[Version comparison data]

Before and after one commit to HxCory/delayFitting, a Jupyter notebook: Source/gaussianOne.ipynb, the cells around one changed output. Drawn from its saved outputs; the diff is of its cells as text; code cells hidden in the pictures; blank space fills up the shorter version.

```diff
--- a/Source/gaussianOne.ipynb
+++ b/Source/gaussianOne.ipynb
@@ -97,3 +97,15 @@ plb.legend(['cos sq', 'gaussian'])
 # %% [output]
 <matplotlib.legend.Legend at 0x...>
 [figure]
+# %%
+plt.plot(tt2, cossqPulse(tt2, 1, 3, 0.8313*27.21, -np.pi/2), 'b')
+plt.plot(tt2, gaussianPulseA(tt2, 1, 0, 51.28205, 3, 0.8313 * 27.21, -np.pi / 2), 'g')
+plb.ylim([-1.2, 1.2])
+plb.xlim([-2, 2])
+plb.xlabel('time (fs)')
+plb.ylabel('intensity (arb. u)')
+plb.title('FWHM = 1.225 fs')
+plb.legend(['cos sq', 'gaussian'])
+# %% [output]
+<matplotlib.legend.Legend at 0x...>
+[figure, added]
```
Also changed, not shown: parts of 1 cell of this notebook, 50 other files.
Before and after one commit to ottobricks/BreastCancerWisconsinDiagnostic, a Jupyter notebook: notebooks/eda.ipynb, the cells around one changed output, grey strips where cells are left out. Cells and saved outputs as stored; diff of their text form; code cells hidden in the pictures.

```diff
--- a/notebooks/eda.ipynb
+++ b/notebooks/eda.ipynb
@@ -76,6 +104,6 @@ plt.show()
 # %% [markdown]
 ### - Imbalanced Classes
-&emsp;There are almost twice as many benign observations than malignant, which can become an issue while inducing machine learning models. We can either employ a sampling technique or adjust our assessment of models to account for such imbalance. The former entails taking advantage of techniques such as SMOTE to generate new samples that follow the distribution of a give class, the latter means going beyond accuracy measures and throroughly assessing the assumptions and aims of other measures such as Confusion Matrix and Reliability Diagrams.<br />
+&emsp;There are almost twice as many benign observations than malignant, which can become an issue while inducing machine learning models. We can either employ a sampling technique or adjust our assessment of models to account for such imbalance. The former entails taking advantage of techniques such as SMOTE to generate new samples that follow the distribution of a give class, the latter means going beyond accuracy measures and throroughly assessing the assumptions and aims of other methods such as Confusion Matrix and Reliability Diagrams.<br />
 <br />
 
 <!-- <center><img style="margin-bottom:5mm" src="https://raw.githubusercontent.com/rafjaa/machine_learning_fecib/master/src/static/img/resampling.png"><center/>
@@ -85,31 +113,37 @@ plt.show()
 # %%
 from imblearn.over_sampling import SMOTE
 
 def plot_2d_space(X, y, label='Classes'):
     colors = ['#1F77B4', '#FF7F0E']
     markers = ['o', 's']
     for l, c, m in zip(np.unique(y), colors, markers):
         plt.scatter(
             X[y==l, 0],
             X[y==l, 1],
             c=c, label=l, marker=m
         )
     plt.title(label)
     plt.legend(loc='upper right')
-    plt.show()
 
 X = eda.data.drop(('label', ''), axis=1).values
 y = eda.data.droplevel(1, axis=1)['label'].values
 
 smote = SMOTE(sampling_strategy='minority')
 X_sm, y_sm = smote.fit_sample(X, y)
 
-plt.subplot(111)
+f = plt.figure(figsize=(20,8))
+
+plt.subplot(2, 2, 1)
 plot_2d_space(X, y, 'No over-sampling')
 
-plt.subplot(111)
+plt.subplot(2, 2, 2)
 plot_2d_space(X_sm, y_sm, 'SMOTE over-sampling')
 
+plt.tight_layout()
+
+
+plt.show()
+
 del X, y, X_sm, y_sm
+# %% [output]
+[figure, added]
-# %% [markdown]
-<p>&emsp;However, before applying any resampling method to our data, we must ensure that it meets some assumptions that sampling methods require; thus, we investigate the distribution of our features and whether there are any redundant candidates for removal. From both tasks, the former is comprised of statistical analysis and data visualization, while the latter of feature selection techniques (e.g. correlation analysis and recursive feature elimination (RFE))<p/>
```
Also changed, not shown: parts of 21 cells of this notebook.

* Work request
Whatever the entries say, repeat all of them exactly.

* Answer section
Before and after one commit to HxCory/delayFitting, a Jupyter notebook: Source/gaussianOne.ipynb, the cells around one changed output. Drawn from its saved outputs; the diff is of its cells as text; code cells hidden in the pictures; blank space fills up the shorter version.

```diff
--- a/Source/gaussianOne.ipynb
+++ b/Source/gaussianOne.ipynb
@@ -97,3 +97,15 @@ plb.legend(['cos sq', 'gaussian'])
 # %% [output]
 <matplotlib.legend.Legend at 0x...>
 [figure]
+# %%
+plt.plot(tt2, cossqPulse(tt2, 1, 3, 0.8313*27.21, -np.pi/2), 'b')
+plt.plot(tt2, gaussianPulseA(tt2, 1, 0, 51.28205, 3, 0.8313 * 27.21, -np.pi / 2), 'g')
+plb.ylim([-1.2, 1.2])
+plb.xlim([-2, 2])
+plb.xlabel('time (fs)')
+plb.ylabel('intensity (arb. u)')
+plb.title('FWHM = 1.225 fs')
+plb.legend(['cos sq', 'gaussian'])
+# %% [output]
+<matplotlib.legend.Legend at 0x...>
+[figure, added]
```
Also changed, not shown: parts of 1 cell of this notebook, 50 other files.
Before and after one commit to ottobricks/BreastCancerWisconsinDiagnostic, a Jupyter notebook: notebooks/eda.ipynb, the cells around one changed output, grey strips where cells are left out. Cells and saved outputs as stored; diff of their text form; code cells hidden in the pictures.

```diff
--- a/notebooks/eda.ipynb
+++ b/notebooks/eda.ipynb
@@ -76,6 +104,6 @@ plt.show()
 # %% [markdown]
 ### - Imbalanced Classes
-&emsp;There are almost twice as many benign observations than malignant, which can become an issue while inducing machine learning models. We can either employ a sampling technique or adjust our assessment of models to account for such imbalance. The former entails taking advantage of techniques such as SMOTE to generate new samples that follow the distribution of a give class, the latter means going beyond accuracy measures and throroughly assessing the assumptions and aims of other measures such as Confusion Matrix and Reliability Diagrams.<br />
+&emsp;There are almost twice as many benign observations than malignant, which can become an issue while inducing machine learning models. We can either employ a sampling technique or adjust our assessment of models to account for such imbalance. The former entails taking advantage of techniques such as SMOTE to generate new samples that follow the distribution of a give class, the latter means going beyond accuracy measures and throroughly assessing the assumptions and aims of other methods such as Confusion Matrix and Reliability Diagrams.<br />
 <br />
 
 <!-- <center><img style="margin-bottom:5mm" src="https://raw.githubusercontent.com/rafjaa/machine_learning_fecib/master/src/static/img/resampling.png"><center/>
@@ -85,31 +113,37 @@ plt.show()
 # %%
 from imblearn.over_sampling import SMOTE
 
 def plot_2d_space(X, y, label='Classes'):
     colors = ['#1F77B4', '#FF7F0E']
     markers = ['o', 's']
     for l, c, m in zip(np.unique(y), colors, markers):
         plt.scatter(
             X[y==l, 0],
             X[y==l, 1],
             c=c, label=l, marker=m
         )
     plt.title(label)
     plt.legend(loc='upper right')
-    plt.show()
 
 X = eda.data.drop(('label', ''), axis=1).values
 y = eda.data.droplevel(1, axis=1)['label'].values
 
 smote = SMOTE(sampling_strategy='minority')
 X_sm, y_sm = smote.fit_sample(X, y)
 
-plt.subplot(111)
+f = plt.figure(figsize=(20,8))
+
+plt.subplot(2, 2, 1)
 plot_2d_space(X, y, 'No over-sampling')
 
-plt.subplot(111)
+plt.subplot(2, 2, 2)
 plot_2d_space(X_sm, y_sm, 'SMOTE over-sampling')
 
+plt.tight_layout()
+
+
+plt.show()
+
 del X, y, X_sm, y_sm
+# %% [output]
+[figure, added]
-# %% [markdown]
-<p>&emsp;However, before applying any resampling method to our data, we must ensure that it meets some assumptions that sampling methods require; thus, we investigate the distribution of our features and whether there are any redundant candidates for removal. From both tasks, the former is comprised of statistical analysis and data visualization, while the latter of feature selection techniques (e.g. correlation analysis and recursive feature elimination (RFE))<p/>
```
Also changed, not shown: parts of 21 cells of this notebook.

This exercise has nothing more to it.